As promised, here are the (highly subjective) best stories I've read on the Facebook experiment. I'm sure I've missed some great ones (there's been so much writing on this), but I think these will serve our purposes well. Load 'em up in your browser or hit the link to grab 'em as a Readlist.
Jaron Lanier gives a good rundown in the Times of just what went down, and what all the hubbub's about.
Next, Danah Boyd explores what Facebook wanted to gain with this study, the wider practice of software testing, cultural perspective, and ethical implications.
James Grimmelmann elaborates on the concept of consent and its implications in a piece that sums up just why everyone's so angry.
Kate Crawford offers some advice as to the kind of questions we should be asking moving forward.
Now, let's take a step back for a moment, and turn to the inimitable Maria Konnikova to determine the science behind the experiment.

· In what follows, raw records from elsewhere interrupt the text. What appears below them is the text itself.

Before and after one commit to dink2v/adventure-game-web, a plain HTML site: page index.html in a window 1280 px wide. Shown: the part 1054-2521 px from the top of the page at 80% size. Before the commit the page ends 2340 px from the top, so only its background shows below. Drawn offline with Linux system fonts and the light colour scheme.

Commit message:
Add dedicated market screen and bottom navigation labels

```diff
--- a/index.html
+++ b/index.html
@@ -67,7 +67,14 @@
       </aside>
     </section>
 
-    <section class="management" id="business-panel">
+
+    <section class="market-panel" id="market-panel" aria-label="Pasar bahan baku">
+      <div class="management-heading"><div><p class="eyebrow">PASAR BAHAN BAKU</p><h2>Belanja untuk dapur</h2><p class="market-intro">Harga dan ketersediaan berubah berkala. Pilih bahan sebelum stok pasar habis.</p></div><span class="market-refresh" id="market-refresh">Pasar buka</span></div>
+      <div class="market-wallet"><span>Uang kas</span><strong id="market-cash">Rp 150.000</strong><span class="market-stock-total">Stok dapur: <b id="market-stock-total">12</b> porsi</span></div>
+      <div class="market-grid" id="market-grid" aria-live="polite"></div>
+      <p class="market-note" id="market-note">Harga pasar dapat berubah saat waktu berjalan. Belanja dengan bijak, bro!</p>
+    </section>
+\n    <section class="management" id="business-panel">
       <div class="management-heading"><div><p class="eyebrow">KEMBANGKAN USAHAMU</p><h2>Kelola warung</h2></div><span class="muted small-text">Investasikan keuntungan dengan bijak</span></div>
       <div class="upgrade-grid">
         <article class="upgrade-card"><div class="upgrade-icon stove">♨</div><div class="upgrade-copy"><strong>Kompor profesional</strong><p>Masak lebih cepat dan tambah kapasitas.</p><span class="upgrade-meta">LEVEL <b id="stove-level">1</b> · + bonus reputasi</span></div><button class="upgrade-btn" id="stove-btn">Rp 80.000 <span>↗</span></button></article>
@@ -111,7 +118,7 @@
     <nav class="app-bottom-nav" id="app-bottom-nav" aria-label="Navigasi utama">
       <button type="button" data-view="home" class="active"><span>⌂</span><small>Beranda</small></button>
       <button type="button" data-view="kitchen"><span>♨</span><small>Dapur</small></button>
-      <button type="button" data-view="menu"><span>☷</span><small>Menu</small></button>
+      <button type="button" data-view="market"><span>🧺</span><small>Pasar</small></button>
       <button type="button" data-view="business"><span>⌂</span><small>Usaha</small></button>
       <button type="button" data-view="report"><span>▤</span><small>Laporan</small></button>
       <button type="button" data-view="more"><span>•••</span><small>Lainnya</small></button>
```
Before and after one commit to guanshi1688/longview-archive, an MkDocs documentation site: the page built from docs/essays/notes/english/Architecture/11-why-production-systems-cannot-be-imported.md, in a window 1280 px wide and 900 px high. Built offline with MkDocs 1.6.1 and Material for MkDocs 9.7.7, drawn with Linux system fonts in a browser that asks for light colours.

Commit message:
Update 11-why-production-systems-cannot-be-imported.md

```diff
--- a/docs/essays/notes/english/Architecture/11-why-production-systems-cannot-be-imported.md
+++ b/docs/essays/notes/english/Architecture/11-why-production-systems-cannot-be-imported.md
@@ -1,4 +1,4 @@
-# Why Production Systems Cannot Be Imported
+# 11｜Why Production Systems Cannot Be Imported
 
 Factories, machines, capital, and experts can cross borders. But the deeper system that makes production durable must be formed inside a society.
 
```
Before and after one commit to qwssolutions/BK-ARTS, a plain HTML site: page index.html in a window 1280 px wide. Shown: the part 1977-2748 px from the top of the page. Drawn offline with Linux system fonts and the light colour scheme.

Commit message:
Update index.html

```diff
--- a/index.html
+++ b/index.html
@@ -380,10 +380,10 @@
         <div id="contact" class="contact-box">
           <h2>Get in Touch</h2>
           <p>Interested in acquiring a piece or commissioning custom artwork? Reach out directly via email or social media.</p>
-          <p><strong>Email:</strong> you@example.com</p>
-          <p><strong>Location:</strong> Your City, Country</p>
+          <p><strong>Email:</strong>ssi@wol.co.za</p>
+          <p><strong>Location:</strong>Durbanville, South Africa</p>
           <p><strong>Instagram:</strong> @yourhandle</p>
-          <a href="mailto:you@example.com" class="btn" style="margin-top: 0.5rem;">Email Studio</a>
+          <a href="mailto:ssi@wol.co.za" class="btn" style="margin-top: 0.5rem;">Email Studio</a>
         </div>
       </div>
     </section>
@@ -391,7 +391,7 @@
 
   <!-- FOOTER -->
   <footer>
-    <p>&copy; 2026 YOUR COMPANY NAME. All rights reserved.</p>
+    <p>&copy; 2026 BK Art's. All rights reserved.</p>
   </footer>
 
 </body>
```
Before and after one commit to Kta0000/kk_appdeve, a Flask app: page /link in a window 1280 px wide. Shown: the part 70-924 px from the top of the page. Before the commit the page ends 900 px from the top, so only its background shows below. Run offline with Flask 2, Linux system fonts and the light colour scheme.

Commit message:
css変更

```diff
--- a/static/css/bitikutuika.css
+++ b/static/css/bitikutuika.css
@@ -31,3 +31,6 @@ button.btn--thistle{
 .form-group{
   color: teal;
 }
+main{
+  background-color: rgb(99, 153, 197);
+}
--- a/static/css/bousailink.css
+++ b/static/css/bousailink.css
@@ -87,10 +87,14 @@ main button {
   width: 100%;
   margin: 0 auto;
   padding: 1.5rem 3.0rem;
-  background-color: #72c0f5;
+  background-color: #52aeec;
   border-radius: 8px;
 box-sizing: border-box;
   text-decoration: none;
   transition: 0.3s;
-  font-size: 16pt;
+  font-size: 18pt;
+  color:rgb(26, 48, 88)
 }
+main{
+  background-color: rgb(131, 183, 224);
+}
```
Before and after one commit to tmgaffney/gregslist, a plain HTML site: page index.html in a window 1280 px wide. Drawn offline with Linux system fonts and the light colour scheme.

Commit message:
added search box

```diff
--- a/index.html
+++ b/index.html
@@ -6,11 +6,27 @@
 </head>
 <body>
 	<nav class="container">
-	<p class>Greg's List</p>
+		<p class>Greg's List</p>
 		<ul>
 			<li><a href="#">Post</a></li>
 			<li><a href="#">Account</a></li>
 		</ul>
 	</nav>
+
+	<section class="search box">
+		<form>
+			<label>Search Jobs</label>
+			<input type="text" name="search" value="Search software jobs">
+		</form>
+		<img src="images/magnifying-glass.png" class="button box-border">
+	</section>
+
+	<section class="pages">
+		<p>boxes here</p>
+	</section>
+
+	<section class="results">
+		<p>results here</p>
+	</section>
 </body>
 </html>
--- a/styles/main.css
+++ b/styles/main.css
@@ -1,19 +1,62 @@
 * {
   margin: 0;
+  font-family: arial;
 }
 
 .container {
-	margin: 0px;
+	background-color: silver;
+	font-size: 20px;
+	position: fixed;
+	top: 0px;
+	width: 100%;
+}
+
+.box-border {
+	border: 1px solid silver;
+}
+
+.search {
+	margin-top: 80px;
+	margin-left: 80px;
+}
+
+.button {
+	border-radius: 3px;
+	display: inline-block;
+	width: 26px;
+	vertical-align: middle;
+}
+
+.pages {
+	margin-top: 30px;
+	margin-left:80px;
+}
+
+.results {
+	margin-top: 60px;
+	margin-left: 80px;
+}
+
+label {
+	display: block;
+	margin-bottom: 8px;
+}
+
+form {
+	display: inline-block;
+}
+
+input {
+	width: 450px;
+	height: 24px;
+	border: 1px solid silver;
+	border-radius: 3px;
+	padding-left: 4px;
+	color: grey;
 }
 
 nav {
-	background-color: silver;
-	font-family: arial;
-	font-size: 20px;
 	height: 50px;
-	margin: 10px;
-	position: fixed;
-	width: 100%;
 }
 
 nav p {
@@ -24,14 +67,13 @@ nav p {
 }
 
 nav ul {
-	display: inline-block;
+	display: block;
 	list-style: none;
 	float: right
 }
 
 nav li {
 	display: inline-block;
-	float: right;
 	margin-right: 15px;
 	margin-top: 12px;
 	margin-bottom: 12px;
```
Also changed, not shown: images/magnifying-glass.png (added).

Lastly, let's take a further step back and ask what this means for corporations in the age of Big Data, and whether Facebook just exposed a hole in the wider world of research ethics.
That should do it. If you'd like, you can download this as a Readlist to download it to your iOS or Android device or your Kindle. And if you like my little rundown, do share it with others who might find it useful.
Happy reading, and happy Fourth.